It’s one thing to nail down the concept, the line, the idea, but how it plays in the real world is another thing altogether.
“We did a bunch of testing, and people really believe this,” noted Elliott. “I didn't know this category existed, but they're called ‘Technology Optimists.’ People really believe that technology is going to fix all our problems and do amazing things for us, and that's the solution. You know what? So does Cisco. It was kind of a cool accident that we ended up in this place. We really like the way it works.”
There were several other options and concepts at play such as “We Are How” and “We Love Problems,” but Elliott and his team found them to be limiting, putting the problem/solution scenario in silos and boxes.
“‘There's never been a better time’ opens you up for all kinds of different things. If we were stuck with, ‘We like problems,’ we'd just be fixing problems, and granted, there's a lot of them, but it doesn't allow you to be surprised, I think,” said Elliott.
Striking the right tone demanded the right person to articulate the vision and it became clear that Ewan McGregor was the right fit.
"We needed an optimistic ambassador to take us on this journey, and we thought Ewan McGregor was the perfect guy for the job,” said Michele Janes, VP of global corporate marketing and branding at Cisco.
“We wanted to make something human. There are plenty of tech companies that talk about possibility, a million of them,” said Elliott. “We wanted to do it in a really human way. He has this kind of wide-eyed, boyish optimism that I think is really interesting. I think that he relates to technology the way that we do. If you see something amazing, let's say you see this amazing robot on YouTube, you think, ‘Look at this thing!’ You show it to your friend. There's a ‘Can you believe this? This is amazing!’ spirit that he has and he captured it — the way normal people look at technology, not the academic way.”
All of the insight aside, at the core, it is a B2B message intended for a B2B audience, albeit through a different approach. The spirit of the brief and, indeed, the ability to engage creatives in a wash of optimism opens the doors of possibility for even the most harried senior marketers and leaders.

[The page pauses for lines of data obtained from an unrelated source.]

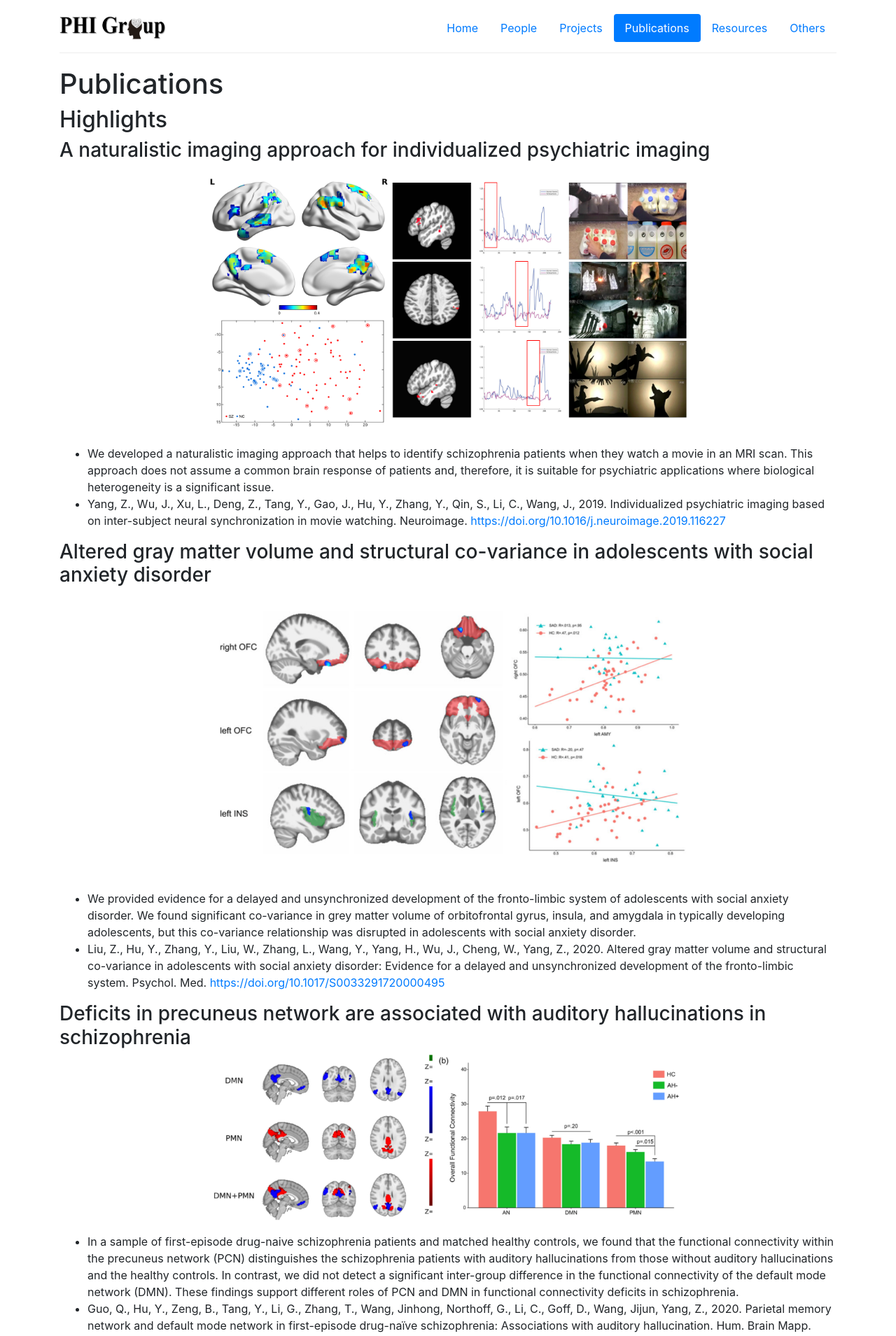
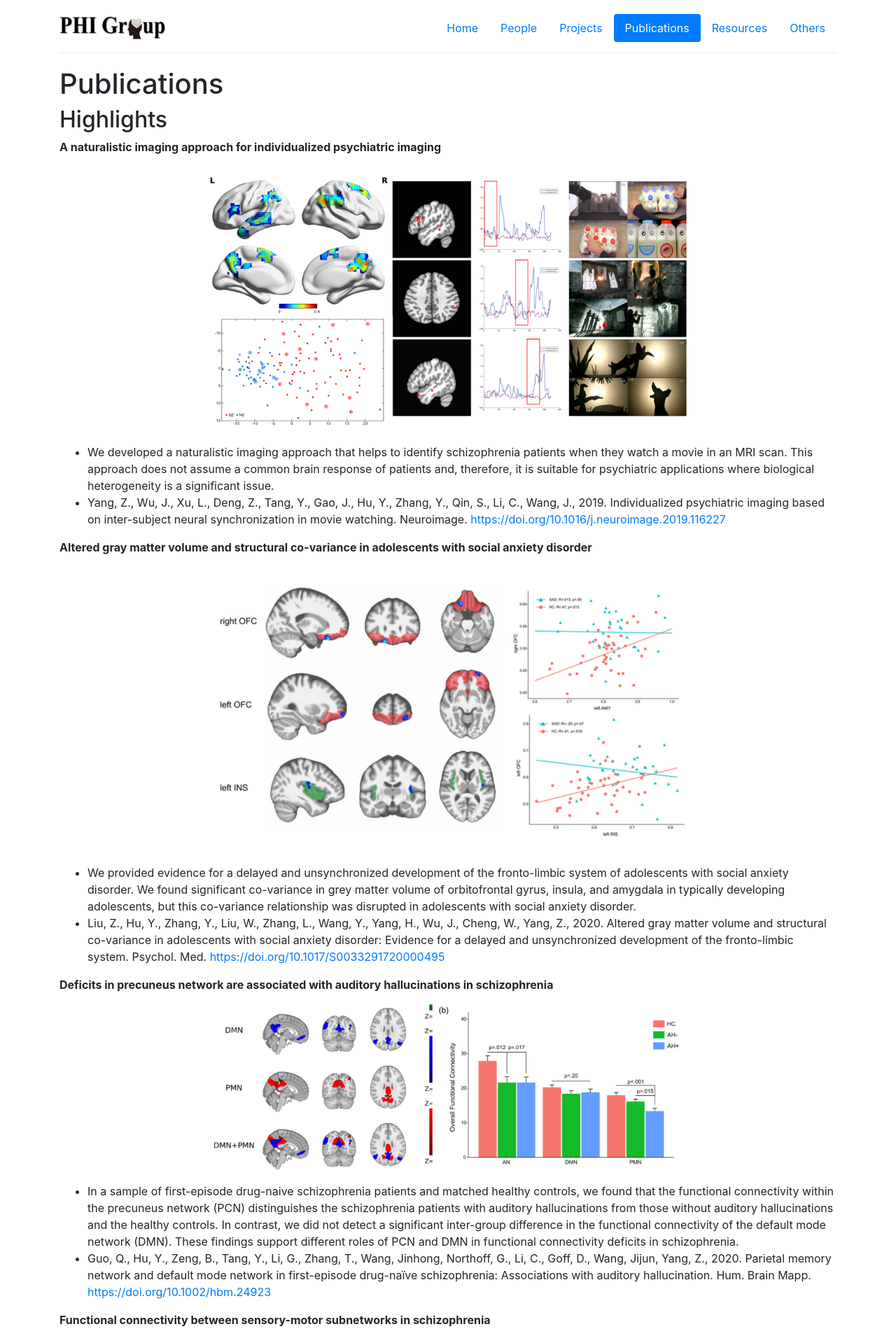
Before and after one commit to PHI-group/phi-group.github.io, a Jekyll site: the page built from publications.md, in a window 1280 px wide. Shown: the top 1909 px of the page at 70% size. Built offline with Jekyll 4.4.1, drawn with Linux system fonts in a browser that asks for light colours.

Commit message:
Updated by QF

```diff
--- a/publications.md
+++ b/publications.md
@@ -3,31 +3,31 @@ layout: default
 title: Publications
 ---
 ## Highlights
-### A naturalistic imaging approach for individualized psychiatric imaging
+**A naturalistic imaging approach for individualized psychiatric imaging**
 <p align="center"><img width="700" src="/img/publicpic/natural_indiv_psy_imag.png"></p>
 
 - We developed a naturalistic imaging approach that helps to identify schizophrenia patients when they watch a movie in an MRI scan. This approach does not assume a common brain response of patients and, therefore, it is suitable for psychiatric applications where biological heterogeneity is a significant issue.
 - Yang, Z., Wu, J., Xu, L., Deng, Z., Tang, Y., Gao, J., Hu, Y., Zhang, Y., Qin, S., Li, C., Wang, J., 2019. Individualized psychiatric imaging based on inter-subject neural synchronization in movie watching. Neuroimage. [https://doi.org/10.1016/j.neuroimage.2019.116227](https://doi.org/10.1016/j.neuroimage.2019.116227)
 
-### Altered gray matter volume and structural co-variance in adolescents with social anxiety disorder
+**Altered gray matter volume and structural co-variance in adolescents with social anxiety disorder**
 <p align="center"><img width="700" src="/img/publicpic/gmvol_struc_covar.png"></p>
 
 - We provided evidence for a delayed and unsynchronized development of the fronto-limbic system of adolescents with social anxiety disorder. We found significant co-variance in grey matter volume of orbitofrontal gyrus, insula, and amygdala in typically developing adolescents, but this co-variance relationship was disrupted in adolescents with social anxiety disorder.
 - Liu, Z., Hu, Y., Zhang, Y., Liu, W., Zhang, L., Wang, Y., Yang, H., Wu, J., Cheng, W., Yang, Z., 2020. Altered gray matter volume and structural co-variance in adolescents with social anxiety disorder: Evidence for a delayed and unsynchronized development of the fronto-limbic system. Psychol. Med. [https://doi.org/10.1017/S0033291720000495](https://doi.org/10.1017/S0033291720000495)
 
-### Deficits in precuneus network are associated with auditory hallucinations in schizophrenia
+**Deficits in precuneus network are associated with auditory hallucinations in schizophrenia**
 <p align="center"><img width="700" src="/img/publicpic/precunet_associ_auditory_hall.png"></p>
 
 - In a sample of first-episode drug-naive schizophrenia patients and matched healthy controls, we found that the functional connectivity within the precuneus network (PCN) distinguishes the schizophrenia patients with auditory hallucinations from those without auditory hallucinations and the healthy controls. In contrast, we did not detect a significant inter-group difference in the functional connectivity of the default mode network (DMN). These findings support different roles of PCN and DMN in functional connectivity deficits in schizophrenia.
 - Guo, Q., Hu, Y., Zeng, B., Tang, Y., Li, G., Zhang, T., Wang, Jinhong, Northoff, G., Li, C., Goff, D., Wang, Jijun, Yang, Z., 2020. Parietal memory network and default mode network in first-episode drug-naïve schizophrenia: Associations with auditory hallucination. Hum. Brain Mapp. [https://doi.org/10.1002/hbm.24923](https://doi.org/10.1002/hbm.24923)
 
-### Functional connectivity between sensory-motor subnetworks in schizophrenia
+**Functional connectivity between sensory-motor subnetworks in schizophrenia**
 <p align="center"><img width="700" src="/img/publicpic/funcconn_sensorymotor.png"></p>
 
 - In a sample of first-episode drug-naive schizophrenia patients, we found disrupted functional connectivity in the sensory-motor system in patients with schizophrenia. The degree of impairment in the sensory-motor functional connectivity reflects the duration of untreated psychosis and predicts the treatment outcome after two months' medication. This study calls for attention to this "primary" network in the search for neuroimaging biomarkers.
 - Zhang, Y., Xu, L., Hu, Y., Wu, J., Li, C., Wang, J., Yang, Z., 2019. Functional Connectivity Between Sensory-Motor Subnetworks Reflects the Duration of Untreated Psychosis and Predicts Treatment Outcome of First-Episode Drug-Naïve Schizophrenia. Biol. Psychiatry Cogn. Neurosci. Neuroimaging. [https://doi.org/10.1016/j.bpsc.2019.04.002](https://doi.org/10.1016/j.bpsc.2019.04.002)
 
-### We proudly supported the healthcare workers in the fight against the COVID-19 epidemic in Wuhan, China
+**We proudly supported the healthcare workers in the fight against the COVID-19 epidemic in Wuhan, China**
 <p align="center"><img width="700" src="/img/publicpic/covid19.png"></p>
 
 - This paper presents a practical and resource-efficient psychological intervention model for inpatients in a big disaster, such as the COVID-19 epidemic. This study demonstrates a real-world application of the integrated online and onsite-psychological intervention.
```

“You can look at the world and say, ‘It's moving too fast. It's too complicated. I've never been responsible for more. I'm getting overwhelmed. People are going to do to my business what Uber did to the taxi business or Airbnb is doing to the hotel business’,” said Elliott. “You can also look at it like, ‘There's never been a better time to do something crazy and amazing.’ In the face of all this kind of anxiety — and CEO's are anxious people — we wanted to communicate that, ‘Hey look, there's all this possibility.’ That's optimism.”